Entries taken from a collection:
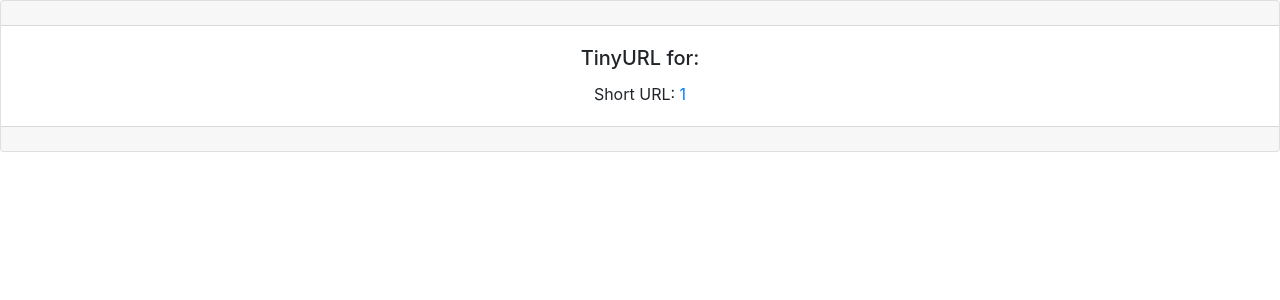
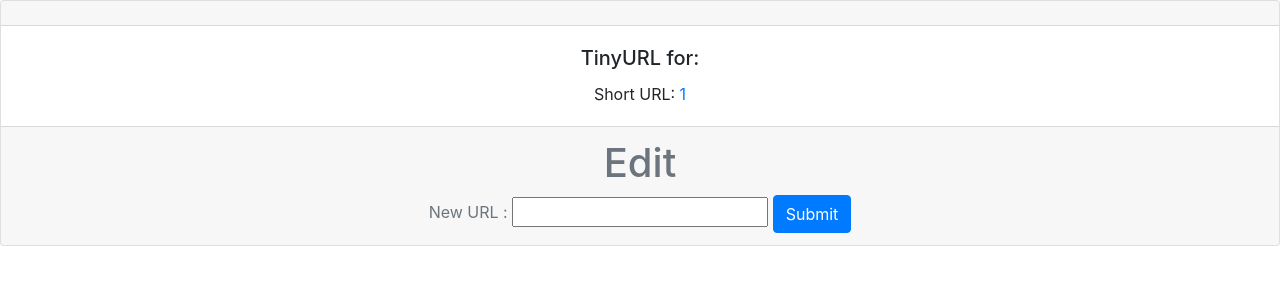
Before and after one commit to mayupaca/tinyapp, a Node server app: page /urls/1 in a window 1280 px wide. Shown: the part 56-356 px from the top of the page. Run offline with Node 20, Linux system fonts and the light colour scheme; some libraries are stand-ins or nearby versions.

Commit message:
Add Edit

```diff
--- a/express_server.js
+++ b/express_server.js
@@ -22,6 +22,10 @@ const generateRandomString = function () {
   return randStr;
 };
 
+// app.post("/urls/:id", (req, res) => {
+//   res.redirect("/urls_show");
+// });
+
 app.post("/urls/:shortURL/delete", (req, res) => {
   const shortURL = req.params.shortURL;
   delete urlDatabase[shortURL];
@@ -32,7 +36,7 @@ app.post("/urls", (req, res) => {
   const shortURL = generateRandomString();
   const longURL = req.body.longURL;
   urlDatabase[shortURL] = longURL;
-  console.log("urls req.body", req.body); // Log the POST request body to the console
+  console.log(req.body); // Log the POST request body to the console
   res.redirect("/urls"); // Respond with 'Ok' (we will replace this)
 });
 
@@ -56,14 +60,6 @@ app.get("/u/:shortURL", (req, res) => {
   res.redirect(longURL);
 });
 
-app.get("/", (req, res) => {
-  res.send("Hello!");
-});
-
-app.get("/hello", (req, res) => {
-  res.send("<html><body>Hello <b>World</b></body></html>\n");
-});
-
 app.get("/urls.json", (req, res) => {
   res.json(urlDatabase);
 });
--- a/views/urls_index.ejs
+++ b/views/urls_index.ejs
@@ -22,8 +22,9 @@
       <tbody>
         <% for(let url in urls) { %>
           <tr>
-            <td><a href="/urls/<%= url %>"><%= url %></a></td>
+            <td><%= url %></td>
             <td><%= urls[url] %></td>
+            <td><a href="/urls/<%= url %>" class="btn btn-outline-primary">Edit</a></td>
             <td><form method="POST" action="/urls/<%= url %>/delete">
               <button type="submit" class="btn btn-outline-danger">Delete</button>
             </form></td>
--- a/views/urls_show.ejs
+++ b/views/urls_show.ejs
@@ -13,8 +13,15 @@
         <h5 class="card-title">TinyURL for: <%= longURL %></h5>
         <p class="card-text">Short URL: <a href="<%= longURL %>"><%= shortURL %></a></p>
       </div>
-    <div class="card-footer text-muted"></div>
+    <div class="card-footer text-muted">
+      <form method="POST" action="/urls/">
+        <h1>Edit</h1>
+        <span>New URL : </span><input type="text" value="<%= longURL %>" name="longURL">
+        <button type="button" class="btn btn-primary">Submit</button>
+      </form>
+    </div>
   </div>
+
   <!-- Bootstrap JS -->
   <script src="https://code.jquery.com/jquery-3.3.1.slim.min.js" integrity="sha384-q8i/X+965DzO0rT7abK41JStQIAqVgRVzpbzo5smXKp4YfRvH+8abtTE1Pi6jizo" crossorigin="anonymous"></script>
   <script src="https://cdnjs.cloudflare.com/ajax/libs/popper.js/1.14.7/umd/popper.min.js" integrity="sha384-UO2eT0CpHqdSJQ6hJty5KVphtPhzWj9WO1clHTMGa3JDZwrnQq4sF86dIHNDz0W1" crossorigin="anonymous"></script>
```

### Your objective
A line belongs in the answer if it contains the word "href"; copy every such line from the data above.

### Answer to this exercise
-            <td><a href="/urls/<%= url %>"><%= url %></a></td>
+            <td><a href="/urls/<%= url %>" class="btn btn-outline-primary">Edit</a></td>
         <p class="card-text">Short URL: <a href="<%= longURL %>"><%= shortURL %></a></p>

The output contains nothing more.